This is the powerful and moving life story of one of South Africa's leading trade union activists, from her childhood in Sophiatown to her first marriage and divorce, the dark days of her six months in detention and her lasting contributions to labour organisation in South Africa. Strikes have followed me all my life was first published in 1989 by The women's press but was never available in South Africa. Emma Mashinini's autobiography is an accessible, engaging account of a self-effacing union organiser, gender-rights activist and a phenomenal woman who has lived a difficult life and endured many challenges: detention without trial for six months (most of which were spent in solitary confinement); losing two daughters and a son-in-law; health problems as a result of detention; and constant abuse at the hands of apartheid's enforcers. But Emma's story is one of courage. It is engaging, at times sad (there is a heart-breaking moment in the text when she forgets her daughter’s name while in solitary confinement), but mostly it is an inspirational account of a selfless individual. This edition includes a Foreword by Jay Naidoo that brings the reader up to date with Emma’s life and opinions and the state of the labour movement in South Africa as well as moving letters from Mashinini's family that were written to her on her 80th birthday.
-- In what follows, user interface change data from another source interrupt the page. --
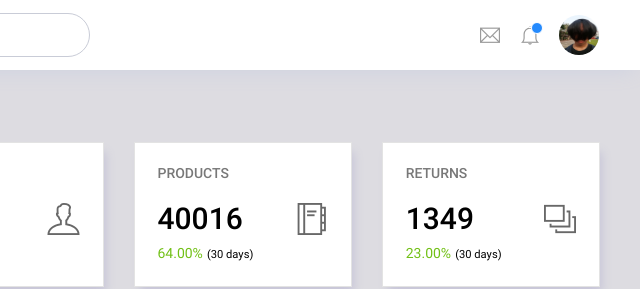
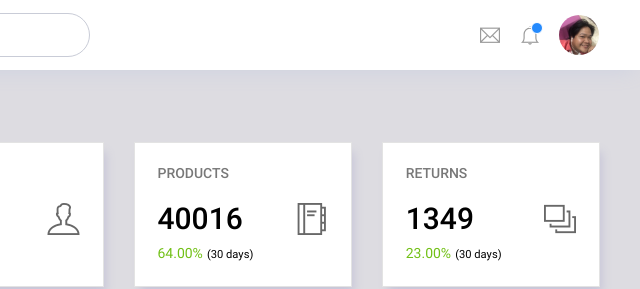
Before and after one commit to Joemari713/testup, a website: page index.html in a window 1280 px wide. Shown: the top 289 px of the page, 640-1280 px from the left. Drawn offline with Linux system fonts and the light colour scheme; files that its build step writes are made by us from their sources.

Commit message:
Update index.html

```diff
--- a/index.html
+++ b/index.html
@@ -136,7 +136,7 @@
           </li>
           <li class="nav-item nav-profile dropdown">
             <a class="nav-link dropdown-toggle" href="#" data-toggle="dropdown" id="profileDropdown">
-              <img src="images/faces/AWAWW.jpg" alt="profile"/>
+              <img src="images/faces/joms.jpg" alt="profile"/>
             </a>
             <div class="dropdown-menu dropdown-menu-right navbar-dropdown" aria-labelledby="profileDropdown">
               <a class="dropdown-item">
```
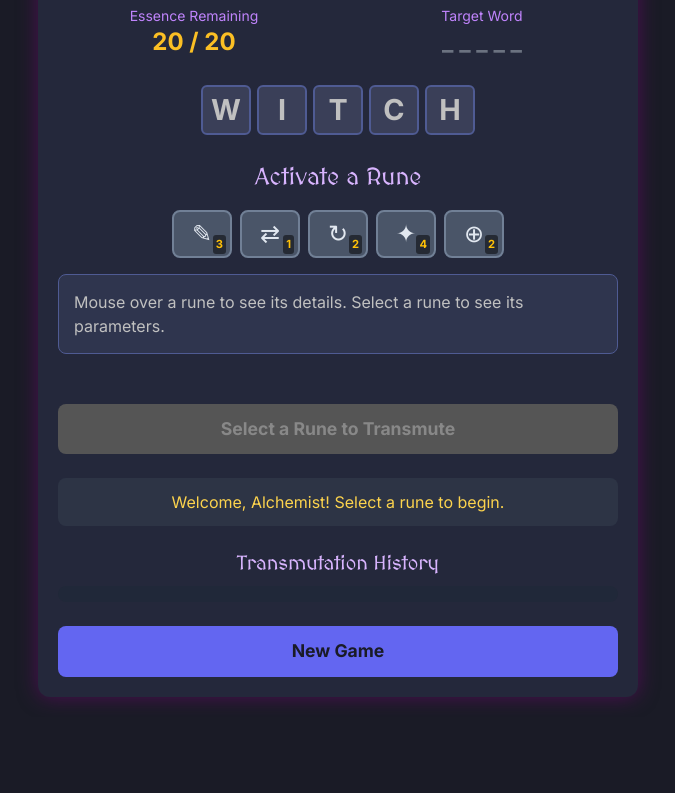
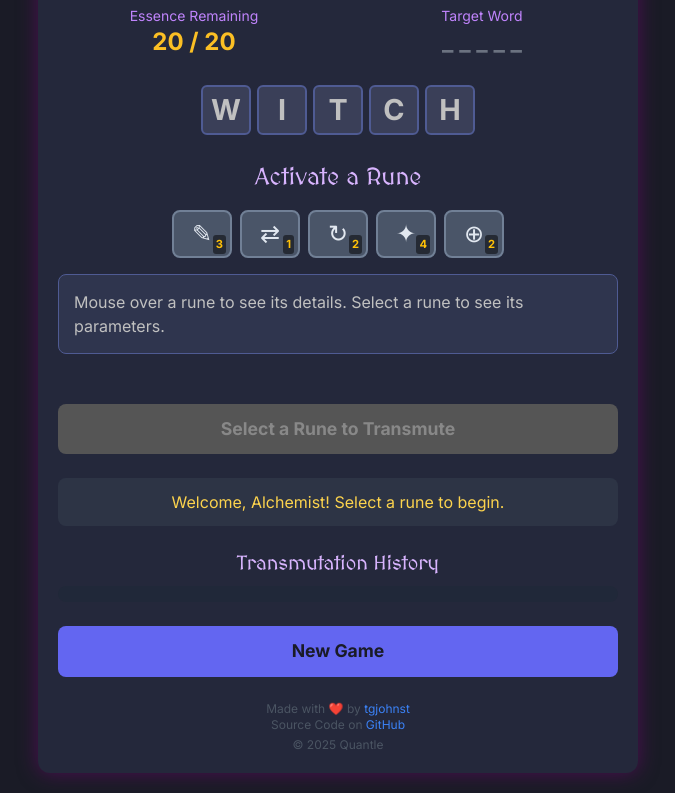
Before and after one commit to tgjohnst/transmutle, a plain HTML site: page index.html in a window 1280 px wide. Shown: the part 126-919 px from the top of the page, without its empty margins (302-977 px from the left). Before the commit the page ends 843 px from the top, so only its background shows below. Drawn offline with nearby package versions, Linux system fonts and the light colour scheme.

Commit message:
Update index.html

```diff
--- a/index.html
+++ b/index.html
@@ -255,7 +255,11 @@
 
         <button id="new-game-button" class="action-button mt-6">New Game</button>
         <!-- Added mt-6 for spacing -->
-
+        <footer class="mt-6 text-center text-gray-600 text-xs">
+            <p>Made with ❤️ by <a href="https://github.com/tgjohnst" class="text-xs text-blue-500 hover:underline">tgjohnst</a></p>
+            <p>Source Code on <a href="https://github.com/tgjohnst/quantle" class="text-xs text-blue-500 hover:underline">GitHub</a></p>
+            <p id="copyright-notice" class="mt-1 text-xs">&copy; 2025 Quantle</p>
+        </footer>
 
         <!-- Game Over Modal -->
         <div id="game-over-modal" class="modal hidden">
```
This is a classic South African memoir in the same vein as Ellen Kuzwayo's call me woman, which recalls and preserves vital accounts of South Africa's history.